Problem to solve: In the entries below, find the line with "qua đời | >= 0 |" and print exactly every line from there up to and including the line with "được giả định", with no other lines.

START Exercise data

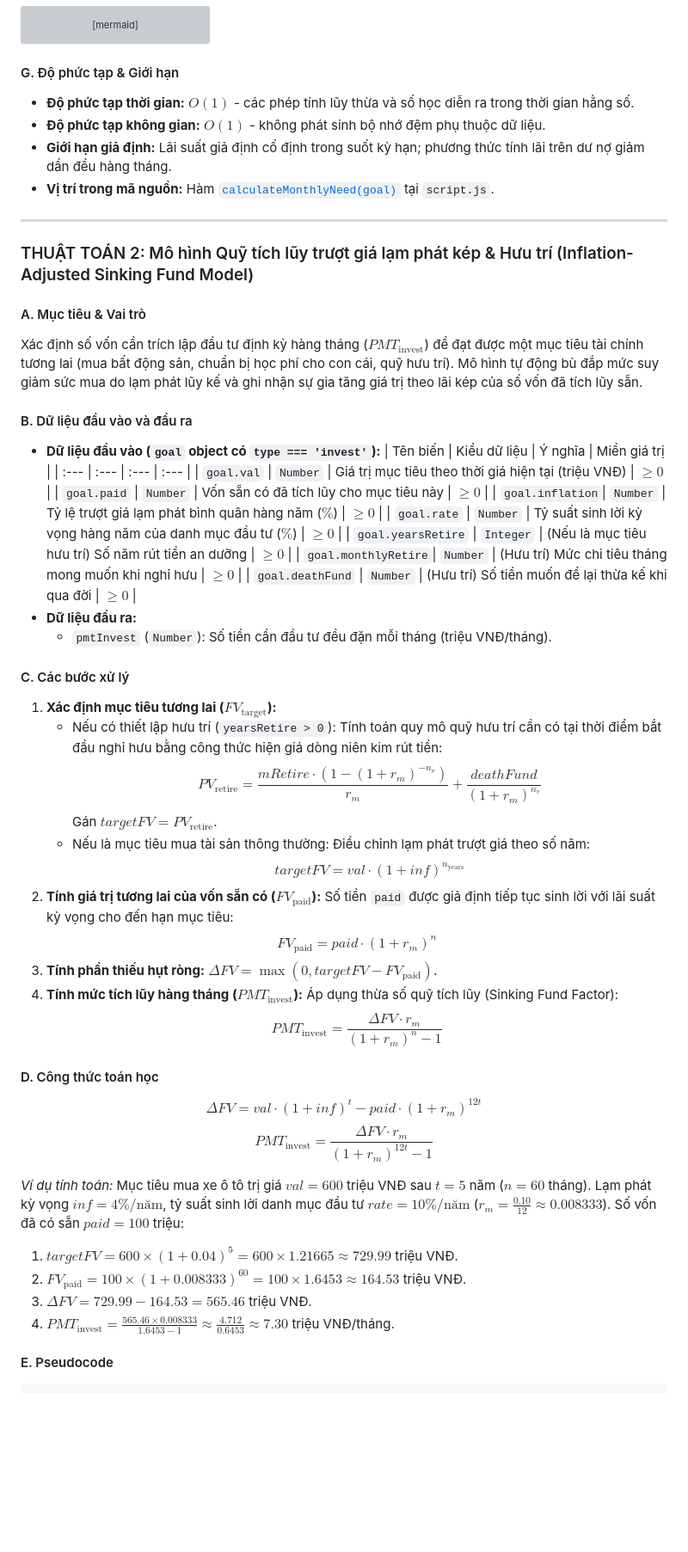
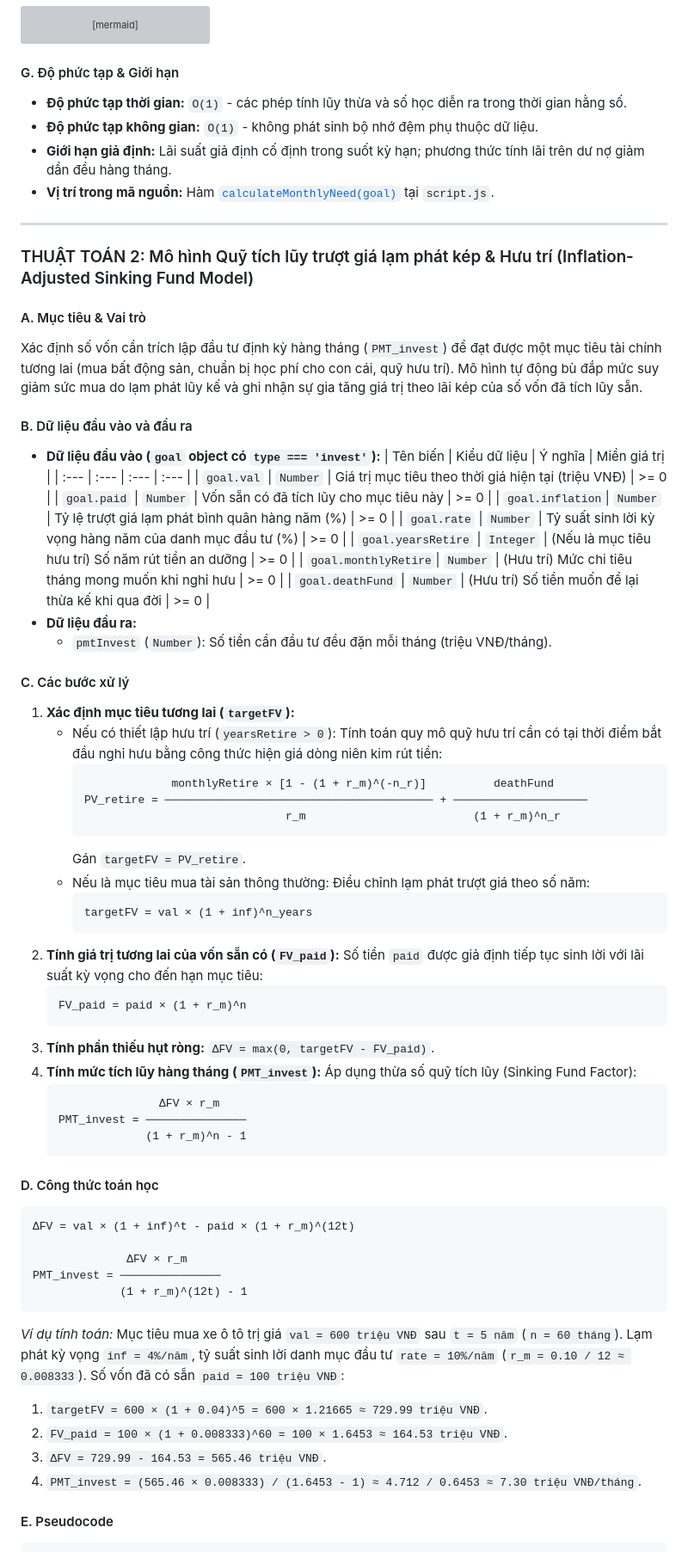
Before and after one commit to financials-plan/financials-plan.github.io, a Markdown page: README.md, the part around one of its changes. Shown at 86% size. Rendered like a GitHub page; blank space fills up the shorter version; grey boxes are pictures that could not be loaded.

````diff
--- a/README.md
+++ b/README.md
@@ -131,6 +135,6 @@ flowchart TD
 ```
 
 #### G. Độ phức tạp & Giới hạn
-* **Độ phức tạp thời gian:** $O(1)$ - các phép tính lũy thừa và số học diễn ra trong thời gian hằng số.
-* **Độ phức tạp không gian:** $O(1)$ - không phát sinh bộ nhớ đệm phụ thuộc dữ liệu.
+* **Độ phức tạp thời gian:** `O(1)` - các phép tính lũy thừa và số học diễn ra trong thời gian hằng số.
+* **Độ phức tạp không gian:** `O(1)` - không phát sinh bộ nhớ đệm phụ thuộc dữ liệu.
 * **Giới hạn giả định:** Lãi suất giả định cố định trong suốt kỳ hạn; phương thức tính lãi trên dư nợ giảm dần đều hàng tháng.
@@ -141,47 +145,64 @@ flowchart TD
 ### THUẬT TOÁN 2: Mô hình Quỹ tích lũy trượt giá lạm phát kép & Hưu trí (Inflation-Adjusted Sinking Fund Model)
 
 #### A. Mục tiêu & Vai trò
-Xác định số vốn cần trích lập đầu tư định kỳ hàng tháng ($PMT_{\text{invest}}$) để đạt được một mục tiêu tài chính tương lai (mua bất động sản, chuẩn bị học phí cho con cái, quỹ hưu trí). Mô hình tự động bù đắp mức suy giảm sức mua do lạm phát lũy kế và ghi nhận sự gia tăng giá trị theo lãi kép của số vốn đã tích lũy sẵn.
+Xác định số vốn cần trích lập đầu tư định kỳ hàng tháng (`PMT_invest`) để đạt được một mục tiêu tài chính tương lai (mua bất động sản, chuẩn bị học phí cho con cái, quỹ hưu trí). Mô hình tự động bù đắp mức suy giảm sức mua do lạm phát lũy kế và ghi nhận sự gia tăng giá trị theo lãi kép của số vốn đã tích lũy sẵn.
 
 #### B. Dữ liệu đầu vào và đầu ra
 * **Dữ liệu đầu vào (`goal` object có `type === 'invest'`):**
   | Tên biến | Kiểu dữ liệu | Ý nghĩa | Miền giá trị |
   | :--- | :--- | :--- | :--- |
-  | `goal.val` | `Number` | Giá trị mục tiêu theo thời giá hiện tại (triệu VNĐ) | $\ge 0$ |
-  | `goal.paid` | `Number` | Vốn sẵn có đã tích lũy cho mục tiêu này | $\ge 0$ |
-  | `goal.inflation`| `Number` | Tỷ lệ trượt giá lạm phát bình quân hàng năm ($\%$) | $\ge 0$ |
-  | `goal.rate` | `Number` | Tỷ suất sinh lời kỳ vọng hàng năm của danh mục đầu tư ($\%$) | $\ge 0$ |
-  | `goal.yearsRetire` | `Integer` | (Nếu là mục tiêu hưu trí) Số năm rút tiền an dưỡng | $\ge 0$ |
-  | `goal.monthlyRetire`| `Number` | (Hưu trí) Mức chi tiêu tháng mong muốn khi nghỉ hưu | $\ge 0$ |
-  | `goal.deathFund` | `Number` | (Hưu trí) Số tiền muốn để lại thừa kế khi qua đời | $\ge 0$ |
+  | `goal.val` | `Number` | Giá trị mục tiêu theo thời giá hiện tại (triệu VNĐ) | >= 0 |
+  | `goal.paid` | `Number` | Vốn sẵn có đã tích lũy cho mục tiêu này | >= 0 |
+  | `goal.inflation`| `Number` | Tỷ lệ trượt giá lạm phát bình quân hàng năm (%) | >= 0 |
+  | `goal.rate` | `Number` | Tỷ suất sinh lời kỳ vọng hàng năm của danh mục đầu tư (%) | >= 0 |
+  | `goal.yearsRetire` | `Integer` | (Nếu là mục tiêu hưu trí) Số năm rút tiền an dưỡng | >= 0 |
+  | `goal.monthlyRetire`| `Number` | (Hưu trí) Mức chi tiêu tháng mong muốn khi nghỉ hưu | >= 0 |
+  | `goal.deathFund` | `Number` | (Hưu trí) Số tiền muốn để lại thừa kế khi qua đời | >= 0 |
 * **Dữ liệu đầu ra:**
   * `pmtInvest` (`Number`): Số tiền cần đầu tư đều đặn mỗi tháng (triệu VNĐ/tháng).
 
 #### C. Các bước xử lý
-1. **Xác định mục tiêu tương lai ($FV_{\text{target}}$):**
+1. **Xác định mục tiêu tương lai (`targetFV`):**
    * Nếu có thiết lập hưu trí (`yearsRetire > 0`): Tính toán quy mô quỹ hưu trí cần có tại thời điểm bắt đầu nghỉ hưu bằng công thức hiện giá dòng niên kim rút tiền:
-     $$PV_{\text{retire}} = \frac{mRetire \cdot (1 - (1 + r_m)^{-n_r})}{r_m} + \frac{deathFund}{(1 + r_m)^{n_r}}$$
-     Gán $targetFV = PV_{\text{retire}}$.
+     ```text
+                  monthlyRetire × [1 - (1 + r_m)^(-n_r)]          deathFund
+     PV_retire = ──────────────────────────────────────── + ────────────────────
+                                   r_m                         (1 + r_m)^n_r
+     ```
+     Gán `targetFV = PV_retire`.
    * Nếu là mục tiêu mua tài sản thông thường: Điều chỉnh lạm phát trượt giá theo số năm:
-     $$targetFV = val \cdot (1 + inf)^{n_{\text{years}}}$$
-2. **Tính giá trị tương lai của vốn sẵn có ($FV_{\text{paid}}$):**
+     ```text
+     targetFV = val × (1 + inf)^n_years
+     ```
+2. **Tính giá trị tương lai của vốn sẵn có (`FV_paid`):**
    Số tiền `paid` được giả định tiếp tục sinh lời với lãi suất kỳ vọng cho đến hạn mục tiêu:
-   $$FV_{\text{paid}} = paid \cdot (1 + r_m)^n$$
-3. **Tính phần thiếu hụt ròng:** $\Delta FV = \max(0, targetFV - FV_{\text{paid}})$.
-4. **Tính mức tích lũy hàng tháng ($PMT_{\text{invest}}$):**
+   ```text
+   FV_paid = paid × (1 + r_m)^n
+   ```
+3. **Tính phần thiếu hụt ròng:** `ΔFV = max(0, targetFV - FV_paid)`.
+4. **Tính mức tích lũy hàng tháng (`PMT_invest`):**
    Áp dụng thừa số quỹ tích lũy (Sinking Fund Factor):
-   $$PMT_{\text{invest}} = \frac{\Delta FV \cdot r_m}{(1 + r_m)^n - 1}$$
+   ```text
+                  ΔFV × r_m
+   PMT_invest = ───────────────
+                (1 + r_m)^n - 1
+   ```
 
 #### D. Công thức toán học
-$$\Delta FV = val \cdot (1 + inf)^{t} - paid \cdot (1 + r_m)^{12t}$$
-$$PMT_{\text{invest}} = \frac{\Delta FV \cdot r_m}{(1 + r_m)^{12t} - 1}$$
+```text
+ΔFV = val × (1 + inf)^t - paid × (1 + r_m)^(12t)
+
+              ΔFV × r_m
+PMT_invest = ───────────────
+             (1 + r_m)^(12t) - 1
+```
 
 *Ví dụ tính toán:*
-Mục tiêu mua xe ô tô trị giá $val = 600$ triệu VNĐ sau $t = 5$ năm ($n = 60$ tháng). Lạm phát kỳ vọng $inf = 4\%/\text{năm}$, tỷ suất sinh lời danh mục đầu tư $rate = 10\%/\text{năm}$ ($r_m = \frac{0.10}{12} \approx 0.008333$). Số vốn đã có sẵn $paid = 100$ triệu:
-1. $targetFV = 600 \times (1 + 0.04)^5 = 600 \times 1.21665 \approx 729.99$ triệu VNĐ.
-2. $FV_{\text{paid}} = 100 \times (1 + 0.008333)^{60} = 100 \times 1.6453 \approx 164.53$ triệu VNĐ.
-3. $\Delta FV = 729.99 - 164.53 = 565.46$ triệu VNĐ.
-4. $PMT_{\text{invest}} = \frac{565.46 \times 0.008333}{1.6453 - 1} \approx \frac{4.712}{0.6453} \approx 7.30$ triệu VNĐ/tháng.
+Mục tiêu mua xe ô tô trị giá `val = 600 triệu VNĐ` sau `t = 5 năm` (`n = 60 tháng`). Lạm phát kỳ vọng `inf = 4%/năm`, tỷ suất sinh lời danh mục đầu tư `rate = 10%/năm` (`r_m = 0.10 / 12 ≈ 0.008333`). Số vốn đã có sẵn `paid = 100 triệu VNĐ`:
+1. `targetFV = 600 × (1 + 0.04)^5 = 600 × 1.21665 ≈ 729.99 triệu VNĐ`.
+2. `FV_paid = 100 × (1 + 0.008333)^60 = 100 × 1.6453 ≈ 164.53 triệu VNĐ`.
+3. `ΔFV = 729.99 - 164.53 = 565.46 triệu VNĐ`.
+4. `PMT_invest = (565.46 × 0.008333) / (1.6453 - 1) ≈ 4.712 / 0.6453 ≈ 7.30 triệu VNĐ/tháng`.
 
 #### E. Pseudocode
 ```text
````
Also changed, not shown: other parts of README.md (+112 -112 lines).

END Exercise data

Written solution:
+  | `goal.deathFund` | `Number` | (Hưu trí) Số tiền muốn để lại thừa kế khi qua đời | >= 0 |
 * **Dữ liệu đầu ra:**
   * `pmtInvest` (`Number`): Số tiền cần đầu tư đều đặn mỗi tháng (triệu VNĐ/tháng).
 
 #### C. Các bước xử lý
-1. **Xác định mục tiêu tương lai ($FV_{\text{target}}$):**
+1. **Xác định mục tiêu tương lai (`targetFV`):**
    * Nếu có thiết lập hưu trí (`yearsRetire > 0`): Tính toán quy mô quỹ hưu trí cần có tại thời điểm bắt đầu nghỉ hưu bằng công thức hiện giá dòng niên kim rút tiền:
-     $$PV_{\text{retire}} = \frac{mRetire \cdot (1 - (1 + r_m)^{-n_r})}{r_m} + \frac{deathFund}{(1 + r_m)^{n_r}}$$
-     Gán $targetFV = PV_{\text{retire}}$.
+     ```text
+                  monthlyRetire × [1 - (1 + r_m)^(-n_r)]          deathFund
+     PV_retire = ──────────────────────────────────────── + ────────────────────
+                                   r_m                         (1 + r_m)^n_r
+     ```
+     Gán `targetFV = PV_retire`.
    * Nếu là mục tiêu mua tài sản thông thường: Điều chỉnh lạm phát trượt giá theo số năm:
-     $$targetFV = val \cdot (1 + inf)^{n_{\text{years}}}$$
-2. **Tính giá trị tương lai của vốn sẵn có ($FV_{\text{paid}}$):**
+     ```text
+     targetFV = val × (1 + inf)^n_years
+     ```
+2. **Tính giá trị tương lai của vốn sẵn có (`FV_paid`):**
    Số tiền `paid` được giả định tiếp tục sinh lời với lãi suất kỳ vọng cho đến hạn mục tiêu:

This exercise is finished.